He had been accused of assaulting one of his assistants, but district attorney says charges aren't warranted.

October 23, 2009|Associated Press

Oakland Raiders Coach Tom Cable won't face charges after being investigated over allegations that he assaulted one of his assistants, ending a two-month saga that was a cloud over the team's season.

Napa County Dist. Atty. Gary Lieberstein said Thursday that the investigation concluded no charges were warranted.

"Our duty is to do the right thing for the right reasons," Lieberstein said. "Under the facts and circumstances of this case, it would be a miscarriage of justice to pursue criminal charges, and we will not ask our citizens to give up their valuable time for jury duty, nor will we allow our criminal justice system to be compromised."

Cable has denied the charges from the beginning and said shortly before the district attorney's announcement that he trusted the legal system. Cable said he did not intend to speak to the media again until today.

Commissioner Roger Goodell said last week that criminal charges need not be brought against Cable for the NFL to discipline him if he broke the league's conduct rules.

The alleged attack occurred at the team's training camp hotel on Aug. 5 in Napa, after Cable called Randy Hanson into a meeting with defensive coordinator John Marshall and defensive backs coaches Lionel Washington and Willie Brown.
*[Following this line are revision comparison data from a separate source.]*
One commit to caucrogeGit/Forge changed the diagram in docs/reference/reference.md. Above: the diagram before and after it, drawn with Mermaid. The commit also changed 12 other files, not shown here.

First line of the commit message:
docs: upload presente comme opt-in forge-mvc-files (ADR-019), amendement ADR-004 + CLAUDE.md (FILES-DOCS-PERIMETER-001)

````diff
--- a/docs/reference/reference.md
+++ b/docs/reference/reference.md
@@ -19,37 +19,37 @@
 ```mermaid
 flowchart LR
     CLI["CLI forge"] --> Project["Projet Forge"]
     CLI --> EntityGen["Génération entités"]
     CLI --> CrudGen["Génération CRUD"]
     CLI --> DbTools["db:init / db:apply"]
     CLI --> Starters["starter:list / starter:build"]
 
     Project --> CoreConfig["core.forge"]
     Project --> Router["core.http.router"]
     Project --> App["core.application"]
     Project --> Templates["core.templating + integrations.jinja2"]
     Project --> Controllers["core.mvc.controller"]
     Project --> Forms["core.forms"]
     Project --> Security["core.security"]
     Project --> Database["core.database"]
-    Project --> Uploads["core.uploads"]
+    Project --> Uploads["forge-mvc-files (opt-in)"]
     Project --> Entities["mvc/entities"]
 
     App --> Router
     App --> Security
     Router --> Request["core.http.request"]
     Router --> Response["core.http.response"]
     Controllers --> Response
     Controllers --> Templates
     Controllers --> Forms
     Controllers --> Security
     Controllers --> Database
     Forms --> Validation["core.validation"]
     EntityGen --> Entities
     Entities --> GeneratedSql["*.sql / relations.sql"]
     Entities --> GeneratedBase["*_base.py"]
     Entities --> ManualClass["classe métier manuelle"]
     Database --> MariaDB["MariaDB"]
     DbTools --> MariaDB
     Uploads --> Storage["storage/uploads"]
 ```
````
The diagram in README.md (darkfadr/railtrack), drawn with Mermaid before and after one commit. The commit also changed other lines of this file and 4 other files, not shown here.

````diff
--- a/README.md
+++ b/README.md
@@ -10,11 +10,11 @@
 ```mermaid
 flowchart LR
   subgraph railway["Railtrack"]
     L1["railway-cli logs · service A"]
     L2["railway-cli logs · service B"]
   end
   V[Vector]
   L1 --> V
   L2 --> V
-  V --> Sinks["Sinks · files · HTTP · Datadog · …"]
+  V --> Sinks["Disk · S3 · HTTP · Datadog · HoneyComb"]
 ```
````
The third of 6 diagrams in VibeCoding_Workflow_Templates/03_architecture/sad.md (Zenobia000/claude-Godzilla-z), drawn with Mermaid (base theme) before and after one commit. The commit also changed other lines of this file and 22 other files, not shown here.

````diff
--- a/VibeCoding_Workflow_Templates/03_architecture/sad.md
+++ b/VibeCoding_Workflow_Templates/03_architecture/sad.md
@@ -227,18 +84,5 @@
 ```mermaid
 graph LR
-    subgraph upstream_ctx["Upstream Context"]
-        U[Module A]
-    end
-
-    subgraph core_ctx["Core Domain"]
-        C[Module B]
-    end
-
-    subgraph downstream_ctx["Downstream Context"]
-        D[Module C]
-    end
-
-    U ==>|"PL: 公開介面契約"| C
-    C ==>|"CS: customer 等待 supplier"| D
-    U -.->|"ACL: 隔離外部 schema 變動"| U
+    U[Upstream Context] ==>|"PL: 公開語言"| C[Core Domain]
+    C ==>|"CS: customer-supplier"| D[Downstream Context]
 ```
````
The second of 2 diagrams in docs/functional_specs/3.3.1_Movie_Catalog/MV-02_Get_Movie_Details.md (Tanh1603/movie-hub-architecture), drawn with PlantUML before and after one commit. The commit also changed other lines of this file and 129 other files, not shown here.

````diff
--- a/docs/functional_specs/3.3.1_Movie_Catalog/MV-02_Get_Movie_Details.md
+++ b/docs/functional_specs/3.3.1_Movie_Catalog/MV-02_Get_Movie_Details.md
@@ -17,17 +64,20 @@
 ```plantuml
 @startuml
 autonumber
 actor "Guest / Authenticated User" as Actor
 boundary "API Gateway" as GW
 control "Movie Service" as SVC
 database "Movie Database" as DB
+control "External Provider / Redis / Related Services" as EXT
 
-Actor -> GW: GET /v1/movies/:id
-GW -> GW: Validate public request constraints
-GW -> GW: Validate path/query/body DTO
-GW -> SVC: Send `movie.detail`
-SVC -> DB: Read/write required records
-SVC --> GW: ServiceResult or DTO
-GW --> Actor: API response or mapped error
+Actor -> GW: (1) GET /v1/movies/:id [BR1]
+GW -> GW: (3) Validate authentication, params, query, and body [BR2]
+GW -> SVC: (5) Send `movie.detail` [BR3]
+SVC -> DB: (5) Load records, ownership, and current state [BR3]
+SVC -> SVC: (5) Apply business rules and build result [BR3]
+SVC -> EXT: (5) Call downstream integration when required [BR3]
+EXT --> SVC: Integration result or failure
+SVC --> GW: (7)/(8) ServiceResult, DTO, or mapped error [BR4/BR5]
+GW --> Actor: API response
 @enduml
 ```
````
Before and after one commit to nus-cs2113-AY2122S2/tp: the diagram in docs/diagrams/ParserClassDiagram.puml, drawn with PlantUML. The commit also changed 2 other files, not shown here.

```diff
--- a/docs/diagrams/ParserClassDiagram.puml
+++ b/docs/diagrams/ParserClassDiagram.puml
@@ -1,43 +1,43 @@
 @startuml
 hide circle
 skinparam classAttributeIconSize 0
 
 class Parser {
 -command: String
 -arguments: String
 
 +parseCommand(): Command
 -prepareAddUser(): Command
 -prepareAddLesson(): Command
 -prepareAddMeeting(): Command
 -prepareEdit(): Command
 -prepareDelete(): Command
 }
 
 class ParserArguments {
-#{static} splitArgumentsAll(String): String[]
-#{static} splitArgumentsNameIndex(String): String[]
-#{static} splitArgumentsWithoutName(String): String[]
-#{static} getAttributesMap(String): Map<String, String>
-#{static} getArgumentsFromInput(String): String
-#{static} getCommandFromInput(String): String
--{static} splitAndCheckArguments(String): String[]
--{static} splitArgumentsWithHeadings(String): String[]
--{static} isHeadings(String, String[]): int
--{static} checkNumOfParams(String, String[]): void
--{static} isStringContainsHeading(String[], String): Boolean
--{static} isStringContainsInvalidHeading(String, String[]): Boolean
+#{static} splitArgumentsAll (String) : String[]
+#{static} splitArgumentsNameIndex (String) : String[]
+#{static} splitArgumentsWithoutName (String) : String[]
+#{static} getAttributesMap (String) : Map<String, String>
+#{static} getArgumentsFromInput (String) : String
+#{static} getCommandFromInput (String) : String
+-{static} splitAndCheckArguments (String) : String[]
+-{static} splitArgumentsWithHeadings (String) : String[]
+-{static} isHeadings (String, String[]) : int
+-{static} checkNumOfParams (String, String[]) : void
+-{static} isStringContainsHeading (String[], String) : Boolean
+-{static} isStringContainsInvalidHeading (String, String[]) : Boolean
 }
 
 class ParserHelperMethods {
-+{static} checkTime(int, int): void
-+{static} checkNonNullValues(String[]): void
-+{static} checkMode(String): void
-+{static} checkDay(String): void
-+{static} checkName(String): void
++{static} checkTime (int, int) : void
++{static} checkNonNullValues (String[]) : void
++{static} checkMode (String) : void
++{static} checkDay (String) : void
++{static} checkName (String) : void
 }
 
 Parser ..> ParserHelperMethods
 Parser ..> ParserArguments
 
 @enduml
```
Hanson told Yahoo Sports this month that Cable came up from behind him and knocked him out of his chair. Hanson said he broke his jaw and cracked two teeth after hitting a table. Hanson also alleged that Cable threatened to kill him before the other coaches pulled him away.

Calls to Hanson's attorney, John McGuinn, were not immediately returned Thursday. He told Comcast SportsNet California that he did not understand the decision not to press charges.

"All I know is they had abundant evidence to proceed, but they chose not to," McGuinn said. "I don't know why they didn't."

Lieberstein said there was not enough evidence for a jury to convict Cable of any offenses beyond a reasonable doubt.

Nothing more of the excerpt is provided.